It is nearly one in the morning on a Tuesday. Most students are sleeping, quietly studying or winding down after a long day. However, in the Edward T. Lewis Quadrangle (LQ), students are busy slowly and routinely filing out of their suites as a fire alarm blares throughout the complex. This has become a consistent occurrence for residents of LQ. SGA senator Aaron Johnson estimates that this has taken place as many as 5 to 6 times in the Fall 2018 semester alone, with many incidents happening in the late evening.
It takes a toll on students too. SGA senator from LQ, Cory Shorter, says it has “certainly affected students’ sleep schedule.” Johnson adds that his roomate,a student-athlete, has to wake up as early as 5:00a.m. for practice, making these 1:00a.m. wake ups essentially the middle of the night for them. As the alarm becomes more frequent, danger to students in the event of an actual fire becomes more likely. In the event of an actual emergency, students are likely to react to an alarm slowly, if at all. LQ Resident Assistant Willow Limbach says the frequency of the alarm is a safety hazard, stating “Eventually, when the alarm goes off at 2:00a.m., students will go back to sleep.”
What causes these alarms in LQ? Certainly, some of these false alarms are caused by students smoking or burning candles indoors, however, Limbach confirms that this is not exclusively the cause. She specifically notes a mid-afternoon incident in her own suite in which the alarm, went off with no visible trigger. On this note, what characteristics of the residence make this problem so rampant exclusively here? Many theories have been suggested, from more sensitive and faulty detectors, to a specific propensity of LQ residents to smoke indoors. Although there may be some truth to these theories, the most logical explanation is much more simple. Unlike other residences on north campus, LQ residences are consolidated into one continuous building; an alarm in one suite means the entire complex must evacuate.

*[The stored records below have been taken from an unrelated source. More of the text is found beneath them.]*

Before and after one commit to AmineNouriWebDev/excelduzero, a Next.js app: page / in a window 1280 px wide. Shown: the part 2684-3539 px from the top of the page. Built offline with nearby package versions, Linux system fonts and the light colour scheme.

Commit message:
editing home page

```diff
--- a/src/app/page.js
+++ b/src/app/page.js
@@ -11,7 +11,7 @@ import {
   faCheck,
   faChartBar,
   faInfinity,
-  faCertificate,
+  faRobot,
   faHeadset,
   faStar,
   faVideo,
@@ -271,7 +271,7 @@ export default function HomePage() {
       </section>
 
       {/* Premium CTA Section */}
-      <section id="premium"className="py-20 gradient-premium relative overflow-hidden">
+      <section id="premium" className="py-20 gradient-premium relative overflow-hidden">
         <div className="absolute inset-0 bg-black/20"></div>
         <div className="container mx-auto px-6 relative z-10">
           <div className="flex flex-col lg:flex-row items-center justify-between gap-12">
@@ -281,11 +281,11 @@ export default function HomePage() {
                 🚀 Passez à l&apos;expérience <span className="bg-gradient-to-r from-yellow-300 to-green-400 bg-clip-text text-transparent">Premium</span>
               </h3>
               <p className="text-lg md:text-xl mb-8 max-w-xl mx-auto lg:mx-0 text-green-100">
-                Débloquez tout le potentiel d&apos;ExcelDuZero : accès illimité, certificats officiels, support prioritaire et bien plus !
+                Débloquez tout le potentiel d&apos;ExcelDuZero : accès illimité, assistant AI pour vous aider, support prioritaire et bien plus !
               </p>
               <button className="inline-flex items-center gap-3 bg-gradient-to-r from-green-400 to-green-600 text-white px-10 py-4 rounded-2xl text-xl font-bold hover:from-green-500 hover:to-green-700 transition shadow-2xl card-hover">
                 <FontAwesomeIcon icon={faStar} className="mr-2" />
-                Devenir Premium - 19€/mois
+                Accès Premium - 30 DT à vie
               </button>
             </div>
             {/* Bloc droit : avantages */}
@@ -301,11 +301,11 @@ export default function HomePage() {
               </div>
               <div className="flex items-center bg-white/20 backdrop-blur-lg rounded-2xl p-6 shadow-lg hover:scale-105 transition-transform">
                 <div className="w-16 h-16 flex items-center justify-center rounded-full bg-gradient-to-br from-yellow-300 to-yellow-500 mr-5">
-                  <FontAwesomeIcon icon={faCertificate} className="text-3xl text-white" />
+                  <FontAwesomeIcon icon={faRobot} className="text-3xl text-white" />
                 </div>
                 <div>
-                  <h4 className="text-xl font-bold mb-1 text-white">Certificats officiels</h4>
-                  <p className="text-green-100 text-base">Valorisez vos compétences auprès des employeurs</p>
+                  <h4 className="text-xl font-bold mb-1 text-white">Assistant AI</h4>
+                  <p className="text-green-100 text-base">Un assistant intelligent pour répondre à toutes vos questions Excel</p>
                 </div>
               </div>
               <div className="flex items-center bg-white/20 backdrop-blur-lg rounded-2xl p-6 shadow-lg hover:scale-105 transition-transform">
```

How should this issue be addressed to benefit students in the future? Although the most common answer is for students to cease smoking indoors, increased enforcement of this is seen by most as impractical and a waste of school resources. Additionally, with the majority of the current incidents not resulting in any disciplinary action against students, it is unclear whether this would even combat the issue.
Replacing alarms and detectors across the complex is another frequently mentioned remedy. However, there is no concrete proof of faulty equipment being a root cause of the frequent alarms, so the effectiveness of replacing the system is ambiguous.
Separating the quadrangle into individual alarm and evacuation zones is another proposed practical solution. Unfortunately, due to the consolidated nature of LQ, this does not comply to the fire code in the state and therefore impossible without structural modifications to the complex as a whole. Regardless of the possible flaws to each approach, the alarm, along with the nuisance and hazards accompanying it, continues to affect students’ daily lives.